• Aim of the exercise: The required result is a copy of each line below in which "backgroundTint" appears.

• Material for this task:
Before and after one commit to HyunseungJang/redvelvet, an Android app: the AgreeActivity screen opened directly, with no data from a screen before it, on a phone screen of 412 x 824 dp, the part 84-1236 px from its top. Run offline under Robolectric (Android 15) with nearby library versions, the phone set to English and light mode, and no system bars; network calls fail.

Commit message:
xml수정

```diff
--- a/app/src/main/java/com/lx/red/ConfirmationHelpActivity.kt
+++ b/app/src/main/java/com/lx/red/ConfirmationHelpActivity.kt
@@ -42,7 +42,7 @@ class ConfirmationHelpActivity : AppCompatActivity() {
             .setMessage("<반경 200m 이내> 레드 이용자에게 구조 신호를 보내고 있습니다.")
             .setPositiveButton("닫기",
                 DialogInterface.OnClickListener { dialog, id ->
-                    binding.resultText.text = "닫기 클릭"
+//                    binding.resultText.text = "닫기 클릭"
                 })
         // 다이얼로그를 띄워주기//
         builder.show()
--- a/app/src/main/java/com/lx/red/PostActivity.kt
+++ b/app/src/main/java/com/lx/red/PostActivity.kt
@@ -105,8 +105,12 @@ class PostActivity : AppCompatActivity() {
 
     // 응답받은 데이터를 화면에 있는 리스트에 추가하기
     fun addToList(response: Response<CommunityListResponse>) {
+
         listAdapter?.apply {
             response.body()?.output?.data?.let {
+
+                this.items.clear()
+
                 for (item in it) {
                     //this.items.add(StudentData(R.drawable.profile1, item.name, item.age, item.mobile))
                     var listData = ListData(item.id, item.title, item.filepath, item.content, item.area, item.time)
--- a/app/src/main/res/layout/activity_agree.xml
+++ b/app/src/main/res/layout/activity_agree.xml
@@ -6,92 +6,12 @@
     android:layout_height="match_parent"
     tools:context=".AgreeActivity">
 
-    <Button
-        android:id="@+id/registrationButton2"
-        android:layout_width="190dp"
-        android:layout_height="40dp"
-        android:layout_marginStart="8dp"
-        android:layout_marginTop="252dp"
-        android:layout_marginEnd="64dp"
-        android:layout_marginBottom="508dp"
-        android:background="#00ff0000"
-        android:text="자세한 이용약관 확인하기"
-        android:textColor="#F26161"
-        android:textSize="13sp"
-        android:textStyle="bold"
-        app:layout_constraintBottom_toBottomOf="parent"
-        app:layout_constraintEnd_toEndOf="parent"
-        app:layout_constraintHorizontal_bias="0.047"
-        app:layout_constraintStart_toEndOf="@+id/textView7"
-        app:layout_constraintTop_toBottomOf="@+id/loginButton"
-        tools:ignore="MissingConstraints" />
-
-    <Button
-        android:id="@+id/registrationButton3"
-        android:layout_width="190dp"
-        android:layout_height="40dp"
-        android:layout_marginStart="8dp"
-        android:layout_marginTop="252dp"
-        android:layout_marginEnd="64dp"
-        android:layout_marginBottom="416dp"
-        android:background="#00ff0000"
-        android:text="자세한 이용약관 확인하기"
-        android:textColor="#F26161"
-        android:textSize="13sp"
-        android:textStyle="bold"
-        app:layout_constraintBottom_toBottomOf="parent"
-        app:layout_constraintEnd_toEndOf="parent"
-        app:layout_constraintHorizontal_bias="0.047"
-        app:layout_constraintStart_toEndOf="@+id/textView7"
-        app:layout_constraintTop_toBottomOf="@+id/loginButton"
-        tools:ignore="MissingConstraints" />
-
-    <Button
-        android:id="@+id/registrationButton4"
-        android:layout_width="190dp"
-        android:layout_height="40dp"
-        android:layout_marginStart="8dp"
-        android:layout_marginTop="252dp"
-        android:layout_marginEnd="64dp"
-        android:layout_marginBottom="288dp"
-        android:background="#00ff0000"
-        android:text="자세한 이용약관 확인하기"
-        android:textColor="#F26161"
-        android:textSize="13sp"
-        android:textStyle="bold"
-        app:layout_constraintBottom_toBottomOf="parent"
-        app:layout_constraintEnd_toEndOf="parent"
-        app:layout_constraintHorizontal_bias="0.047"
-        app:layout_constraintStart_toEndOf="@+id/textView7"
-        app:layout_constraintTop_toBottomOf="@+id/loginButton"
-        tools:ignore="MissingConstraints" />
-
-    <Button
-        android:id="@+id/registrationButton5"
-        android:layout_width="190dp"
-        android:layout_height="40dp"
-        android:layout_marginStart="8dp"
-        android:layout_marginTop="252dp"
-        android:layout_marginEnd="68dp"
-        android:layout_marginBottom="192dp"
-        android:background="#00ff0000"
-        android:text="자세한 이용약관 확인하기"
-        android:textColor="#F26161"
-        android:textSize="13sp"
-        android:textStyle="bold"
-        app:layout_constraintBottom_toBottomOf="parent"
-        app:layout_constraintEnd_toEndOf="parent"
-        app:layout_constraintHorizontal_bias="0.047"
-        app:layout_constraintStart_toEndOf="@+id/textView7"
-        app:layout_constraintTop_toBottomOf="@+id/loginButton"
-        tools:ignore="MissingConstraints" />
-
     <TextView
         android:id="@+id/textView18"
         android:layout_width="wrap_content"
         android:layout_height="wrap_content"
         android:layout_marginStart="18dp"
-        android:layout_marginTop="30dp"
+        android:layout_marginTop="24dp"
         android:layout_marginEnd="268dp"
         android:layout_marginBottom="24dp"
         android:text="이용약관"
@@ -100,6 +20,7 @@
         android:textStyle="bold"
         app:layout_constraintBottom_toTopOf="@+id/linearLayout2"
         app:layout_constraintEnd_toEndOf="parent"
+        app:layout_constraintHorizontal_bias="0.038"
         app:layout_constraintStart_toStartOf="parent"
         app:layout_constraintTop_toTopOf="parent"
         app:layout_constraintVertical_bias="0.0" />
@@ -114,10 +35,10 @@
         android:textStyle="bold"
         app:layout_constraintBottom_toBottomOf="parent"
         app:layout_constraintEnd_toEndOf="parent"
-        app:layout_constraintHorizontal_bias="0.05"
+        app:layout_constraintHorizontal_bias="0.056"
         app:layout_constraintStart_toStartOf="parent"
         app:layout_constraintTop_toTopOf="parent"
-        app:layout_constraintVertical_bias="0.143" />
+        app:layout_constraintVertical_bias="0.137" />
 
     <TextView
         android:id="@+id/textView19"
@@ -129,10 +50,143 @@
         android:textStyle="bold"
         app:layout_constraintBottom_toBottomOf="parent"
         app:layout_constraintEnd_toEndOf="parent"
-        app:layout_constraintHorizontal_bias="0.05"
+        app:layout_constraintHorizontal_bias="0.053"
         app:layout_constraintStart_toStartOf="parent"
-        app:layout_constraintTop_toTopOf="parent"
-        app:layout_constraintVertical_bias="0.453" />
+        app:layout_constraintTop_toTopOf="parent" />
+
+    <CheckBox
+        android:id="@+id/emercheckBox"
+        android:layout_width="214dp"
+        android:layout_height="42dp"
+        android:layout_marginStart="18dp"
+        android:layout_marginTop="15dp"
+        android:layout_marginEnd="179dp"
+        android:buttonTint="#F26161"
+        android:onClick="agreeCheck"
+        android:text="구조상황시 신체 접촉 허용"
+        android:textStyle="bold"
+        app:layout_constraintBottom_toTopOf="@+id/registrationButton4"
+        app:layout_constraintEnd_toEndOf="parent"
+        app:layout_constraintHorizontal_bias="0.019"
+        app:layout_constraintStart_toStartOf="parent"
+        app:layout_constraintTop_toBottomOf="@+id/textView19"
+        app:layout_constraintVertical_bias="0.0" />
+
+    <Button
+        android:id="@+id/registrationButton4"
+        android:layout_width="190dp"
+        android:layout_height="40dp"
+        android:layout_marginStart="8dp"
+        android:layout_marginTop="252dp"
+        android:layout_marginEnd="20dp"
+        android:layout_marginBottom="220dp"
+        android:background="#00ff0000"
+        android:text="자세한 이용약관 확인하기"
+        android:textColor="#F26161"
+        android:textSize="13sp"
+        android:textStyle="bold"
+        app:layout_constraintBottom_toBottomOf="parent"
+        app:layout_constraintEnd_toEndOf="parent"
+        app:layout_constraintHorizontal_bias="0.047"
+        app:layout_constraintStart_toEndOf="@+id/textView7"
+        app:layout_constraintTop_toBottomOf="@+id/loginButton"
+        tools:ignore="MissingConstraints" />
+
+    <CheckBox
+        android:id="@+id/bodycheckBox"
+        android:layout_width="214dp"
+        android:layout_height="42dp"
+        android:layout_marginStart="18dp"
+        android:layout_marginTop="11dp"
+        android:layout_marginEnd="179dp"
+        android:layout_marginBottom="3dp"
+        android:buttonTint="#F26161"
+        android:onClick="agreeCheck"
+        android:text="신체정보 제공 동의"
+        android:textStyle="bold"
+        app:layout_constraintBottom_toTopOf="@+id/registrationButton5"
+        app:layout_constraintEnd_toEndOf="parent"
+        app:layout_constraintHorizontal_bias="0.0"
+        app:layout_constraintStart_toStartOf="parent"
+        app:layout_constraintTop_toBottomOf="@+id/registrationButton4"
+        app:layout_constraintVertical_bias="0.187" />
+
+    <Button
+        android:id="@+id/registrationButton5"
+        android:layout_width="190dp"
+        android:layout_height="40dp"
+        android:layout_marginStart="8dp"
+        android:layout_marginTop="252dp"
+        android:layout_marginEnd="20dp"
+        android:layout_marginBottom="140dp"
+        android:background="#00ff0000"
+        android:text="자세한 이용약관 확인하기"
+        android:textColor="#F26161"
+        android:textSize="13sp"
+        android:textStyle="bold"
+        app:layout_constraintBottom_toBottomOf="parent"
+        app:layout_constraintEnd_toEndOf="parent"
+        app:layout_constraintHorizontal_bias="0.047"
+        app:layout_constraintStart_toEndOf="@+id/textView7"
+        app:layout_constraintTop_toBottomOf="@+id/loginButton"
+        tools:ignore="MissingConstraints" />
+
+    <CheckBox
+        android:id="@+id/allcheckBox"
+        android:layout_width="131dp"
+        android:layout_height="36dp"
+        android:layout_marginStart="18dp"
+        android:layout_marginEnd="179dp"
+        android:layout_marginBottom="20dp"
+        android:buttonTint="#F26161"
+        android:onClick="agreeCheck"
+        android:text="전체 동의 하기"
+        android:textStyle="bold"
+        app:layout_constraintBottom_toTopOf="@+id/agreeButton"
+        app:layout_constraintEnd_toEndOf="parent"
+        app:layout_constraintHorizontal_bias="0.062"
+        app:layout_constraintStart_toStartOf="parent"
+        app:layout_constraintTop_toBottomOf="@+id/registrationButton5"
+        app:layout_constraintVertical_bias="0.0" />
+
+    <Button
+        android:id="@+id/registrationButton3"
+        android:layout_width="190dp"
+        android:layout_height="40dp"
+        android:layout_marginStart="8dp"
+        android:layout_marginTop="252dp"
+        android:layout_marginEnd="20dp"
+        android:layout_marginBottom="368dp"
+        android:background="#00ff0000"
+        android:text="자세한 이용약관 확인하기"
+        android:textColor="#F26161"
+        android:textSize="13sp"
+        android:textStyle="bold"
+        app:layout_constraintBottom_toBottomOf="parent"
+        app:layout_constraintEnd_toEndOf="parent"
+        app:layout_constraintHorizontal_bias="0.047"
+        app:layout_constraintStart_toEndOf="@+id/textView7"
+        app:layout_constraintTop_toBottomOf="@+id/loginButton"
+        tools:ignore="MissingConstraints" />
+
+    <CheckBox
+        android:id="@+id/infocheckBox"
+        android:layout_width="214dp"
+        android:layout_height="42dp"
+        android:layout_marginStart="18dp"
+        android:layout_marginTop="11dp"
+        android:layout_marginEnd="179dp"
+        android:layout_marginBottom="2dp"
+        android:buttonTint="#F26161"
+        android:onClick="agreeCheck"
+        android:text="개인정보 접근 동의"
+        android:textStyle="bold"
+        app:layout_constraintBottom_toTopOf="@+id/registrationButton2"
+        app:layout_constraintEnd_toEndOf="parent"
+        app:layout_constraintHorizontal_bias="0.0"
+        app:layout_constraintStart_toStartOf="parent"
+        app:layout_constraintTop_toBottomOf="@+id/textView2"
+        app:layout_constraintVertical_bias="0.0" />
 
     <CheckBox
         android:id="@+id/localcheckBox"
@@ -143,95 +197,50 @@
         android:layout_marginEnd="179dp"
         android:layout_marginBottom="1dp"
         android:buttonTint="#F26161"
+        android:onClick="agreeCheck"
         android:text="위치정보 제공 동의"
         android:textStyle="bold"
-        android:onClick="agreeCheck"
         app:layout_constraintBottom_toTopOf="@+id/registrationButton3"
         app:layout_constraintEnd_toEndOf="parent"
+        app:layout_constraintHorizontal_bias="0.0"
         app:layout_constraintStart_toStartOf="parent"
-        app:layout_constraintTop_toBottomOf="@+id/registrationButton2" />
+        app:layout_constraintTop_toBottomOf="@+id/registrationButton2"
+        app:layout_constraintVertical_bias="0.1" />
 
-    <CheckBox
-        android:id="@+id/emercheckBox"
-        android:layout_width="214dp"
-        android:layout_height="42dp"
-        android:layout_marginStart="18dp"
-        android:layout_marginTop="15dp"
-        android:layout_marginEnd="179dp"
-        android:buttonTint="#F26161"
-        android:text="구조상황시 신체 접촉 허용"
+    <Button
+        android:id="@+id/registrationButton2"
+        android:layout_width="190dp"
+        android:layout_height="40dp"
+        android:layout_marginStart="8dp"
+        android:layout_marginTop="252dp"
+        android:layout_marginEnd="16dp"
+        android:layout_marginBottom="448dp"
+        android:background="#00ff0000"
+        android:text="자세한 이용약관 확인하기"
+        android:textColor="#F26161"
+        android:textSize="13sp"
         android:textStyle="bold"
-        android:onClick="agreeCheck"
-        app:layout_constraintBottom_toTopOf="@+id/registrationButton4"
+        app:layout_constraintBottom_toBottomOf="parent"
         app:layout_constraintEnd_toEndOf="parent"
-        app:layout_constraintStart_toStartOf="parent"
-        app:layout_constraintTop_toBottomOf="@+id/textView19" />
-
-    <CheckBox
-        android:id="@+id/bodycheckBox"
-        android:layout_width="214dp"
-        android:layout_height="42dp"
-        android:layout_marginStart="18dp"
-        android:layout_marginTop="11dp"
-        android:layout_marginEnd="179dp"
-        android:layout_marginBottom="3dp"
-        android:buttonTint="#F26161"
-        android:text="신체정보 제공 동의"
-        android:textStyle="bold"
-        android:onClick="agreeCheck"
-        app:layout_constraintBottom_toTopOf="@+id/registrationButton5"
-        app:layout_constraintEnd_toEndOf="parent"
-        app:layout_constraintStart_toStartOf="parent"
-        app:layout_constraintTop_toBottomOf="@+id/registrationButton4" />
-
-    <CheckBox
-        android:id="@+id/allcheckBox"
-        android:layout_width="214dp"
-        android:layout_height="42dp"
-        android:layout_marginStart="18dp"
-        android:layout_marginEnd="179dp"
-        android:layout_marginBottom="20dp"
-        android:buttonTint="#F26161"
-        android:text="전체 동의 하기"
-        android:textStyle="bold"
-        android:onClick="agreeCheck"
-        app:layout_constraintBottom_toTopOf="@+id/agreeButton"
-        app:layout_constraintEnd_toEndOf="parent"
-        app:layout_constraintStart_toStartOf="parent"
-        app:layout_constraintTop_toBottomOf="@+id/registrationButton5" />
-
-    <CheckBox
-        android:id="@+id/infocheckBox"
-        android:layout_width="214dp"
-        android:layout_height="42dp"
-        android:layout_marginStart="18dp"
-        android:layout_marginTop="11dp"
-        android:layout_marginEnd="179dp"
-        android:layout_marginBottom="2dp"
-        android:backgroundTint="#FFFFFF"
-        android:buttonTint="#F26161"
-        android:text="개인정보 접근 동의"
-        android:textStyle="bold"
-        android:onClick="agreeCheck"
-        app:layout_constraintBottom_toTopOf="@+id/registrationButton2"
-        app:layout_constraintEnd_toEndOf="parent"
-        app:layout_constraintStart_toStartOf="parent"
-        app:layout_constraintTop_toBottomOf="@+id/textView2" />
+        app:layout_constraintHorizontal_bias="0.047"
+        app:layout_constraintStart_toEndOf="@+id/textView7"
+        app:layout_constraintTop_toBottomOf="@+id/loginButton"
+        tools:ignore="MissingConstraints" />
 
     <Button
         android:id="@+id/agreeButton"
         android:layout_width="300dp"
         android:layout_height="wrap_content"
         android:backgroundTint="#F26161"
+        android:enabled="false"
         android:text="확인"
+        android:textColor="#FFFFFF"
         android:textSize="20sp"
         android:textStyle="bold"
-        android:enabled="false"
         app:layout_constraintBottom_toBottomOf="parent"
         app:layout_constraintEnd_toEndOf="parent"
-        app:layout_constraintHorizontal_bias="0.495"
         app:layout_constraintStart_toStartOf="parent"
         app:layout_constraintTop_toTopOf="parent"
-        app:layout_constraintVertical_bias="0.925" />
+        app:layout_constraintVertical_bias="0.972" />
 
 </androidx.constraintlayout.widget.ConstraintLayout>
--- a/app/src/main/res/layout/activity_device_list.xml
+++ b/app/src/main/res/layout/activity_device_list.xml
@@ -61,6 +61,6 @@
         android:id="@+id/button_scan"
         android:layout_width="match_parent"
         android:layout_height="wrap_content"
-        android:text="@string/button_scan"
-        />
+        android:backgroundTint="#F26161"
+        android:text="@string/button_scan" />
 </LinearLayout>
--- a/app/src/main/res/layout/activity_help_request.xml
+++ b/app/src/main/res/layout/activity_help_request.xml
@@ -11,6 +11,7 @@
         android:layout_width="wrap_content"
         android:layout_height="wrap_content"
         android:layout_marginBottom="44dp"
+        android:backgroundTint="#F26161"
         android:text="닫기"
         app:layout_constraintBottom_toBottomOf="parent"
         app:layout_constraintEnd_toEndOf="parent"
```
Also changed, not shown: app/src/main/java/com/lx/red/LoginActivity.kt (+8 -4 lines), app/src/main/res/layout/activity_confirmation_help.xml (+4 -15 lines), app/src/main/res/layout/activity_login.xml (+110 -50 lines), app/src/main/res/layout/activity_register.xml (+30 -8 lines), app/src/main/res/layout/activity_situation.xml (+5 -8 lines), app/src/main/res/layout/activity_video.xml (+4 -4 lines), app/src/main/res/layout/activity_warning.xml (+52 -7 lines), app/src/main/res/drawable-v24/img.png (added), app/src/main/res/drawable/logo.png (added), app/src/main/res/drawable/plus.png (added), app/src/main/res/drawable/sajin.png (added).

• Solved exercise:
-        android:backgroundTint="#FFFFFF"
         android:backgroundTint="#F26161"
+        android:backgroundTint="#F26161"
+        android:backgroundTint="#F26161"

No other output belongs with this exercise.